(Modification records)

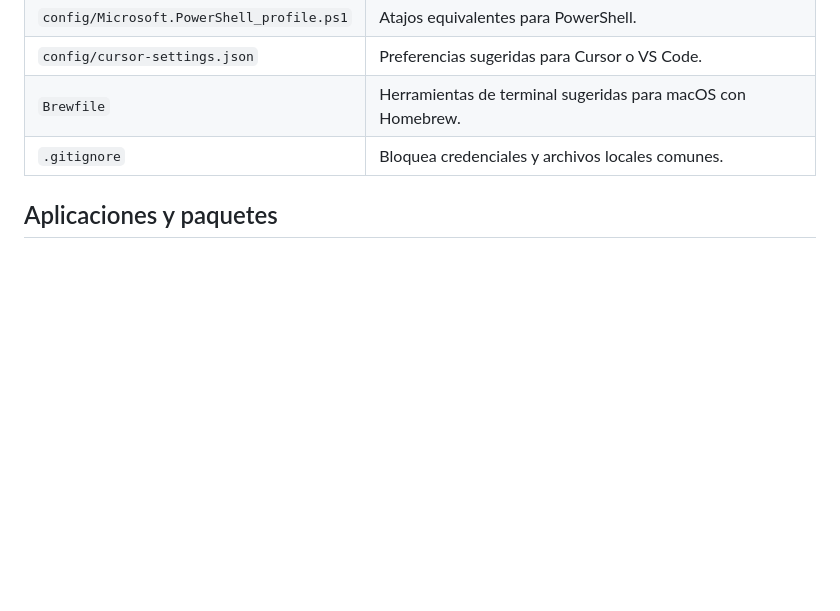
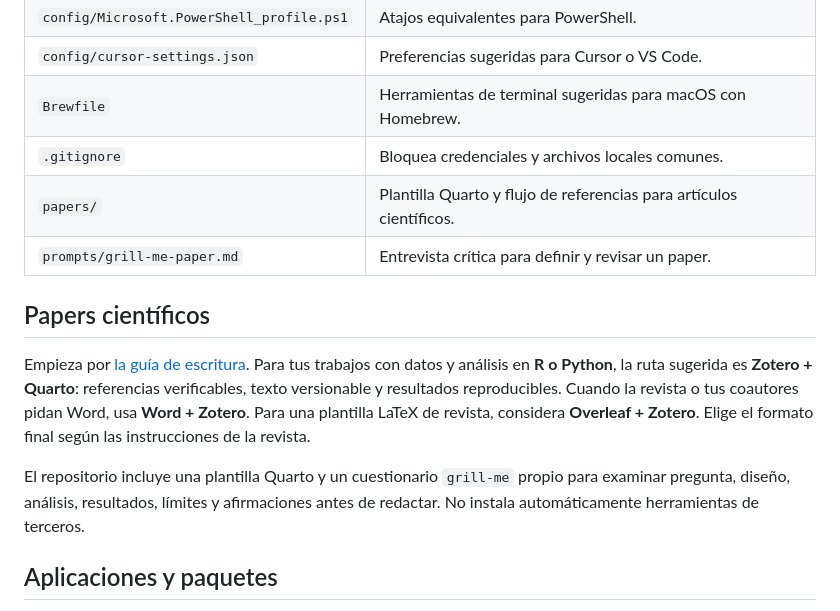
Before and after one commit to lymphoTrex/abarcacloud, a Markdown page: README.md, the part around the change. Rendered like a GitHub page; blank space fills up the shorter version.

Commit message:
Document scientific writing workflow

```diff
--- a/README.md
+++ b/README.md
@@ -42,6 +42,14 @@ El instalador hace una copia de seguridad con marca de tiempo antes de editar un
 | `config/cursor-settings.json` | Preferencias sugeridas para Cursor o VS Code. |
 | `Brewfile` | Herramientas de terminal sugeridas para macOS con Homebrew. |
 | `.gitignore` | Bloquea credenciales y archivos locales comunes. |
+| `papers/` | Plantilla Quarto y flujo de referencias para artículos científicos. |
+| `prompts/grill-me-paper.md` | Entrevista crítica para definir y revisar un paper. |
+
+## Papers científicos
+
+Empieza por [la guía de escritura](papers/README.md). Para tus trabajos con datos y análisis en **R o Python**, la ruta sugerida es **Zotero + Quarto**: referencias verificables, texto versionable y resultados reproducibles. Cuando la revista o tus coautores pidan Word, usa **Word + Zotero**. Para una plantilla LaTeX de revista, considera **Overleaf + Zotero**. Elige el formato final según las instrucciones de la revista.
+
+El repositorio incluye una plantilla Quarto y un cuestionario `grill-me` propio para examinar pregunta, diseño, análisis, resultados, límites y afirmaciones antes de redactar. No instala automáticamente herramientas de terceros.
 
 ## Aplicaciones y paquetes
 
```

**Task goal**
The response should contain every record above exactly as written, and none of the pictures.

**Exercise output**
Before and after one commit to lymphoTrex/abarcacloud, a Markdown page: README.md, the part around the change. Rendered like a GitHub page; blank space fills up the shorter version.

Commit message:
Document scientific writing workflow

```diff
--- a/README.md
+++ b/README.md
@@ -42,6 +42,14 @@ El instalador hace una copia de seguridad con marca de tiempo antes de editar un
 | `config/cursor-settings.json` | Preferencias sugeridas para Cursor o VS Code. |
 | `Brewfile` | Herramientas de terminal sugeridas para macOS con Homebrew. |
 | `.gitignore` | Bloquea credenciales y archivos locales comunes. |
+| `papers/` | Plantilla Quarto y flujo de referencias para artículos científicos. |
+| `prompts/grill-me-paper.md` | Entrevista crítica para definir y revisar un paper. |
+
+## Papers científicos
+
+Empieza por [la guía de escritura](papers/README.md). Para tus trabajos con datos y análisis en **R o Python**, la ruta sugerida es **Zotero + Quarto**: referencias verificables, texto versionable y resultados reproducibles. Cuando la revista o tus coautores pidan Word, usa **Word + Zotero**. Para una plantilla LaTeX de revista, considera **Overleaf + Zotero**. Elige el formato final según las instrucciones de la revista.
+
+El repositorio incluye una plantilla Quarto y un cuestionario `grill-me` propio para examinar pregunta, diseño, análisis, resultados, límites y afirmaciones antes de redactar. No instala automáticamente herramientas de terceros.
 
 ## Aplicaciones y paquetes
 
```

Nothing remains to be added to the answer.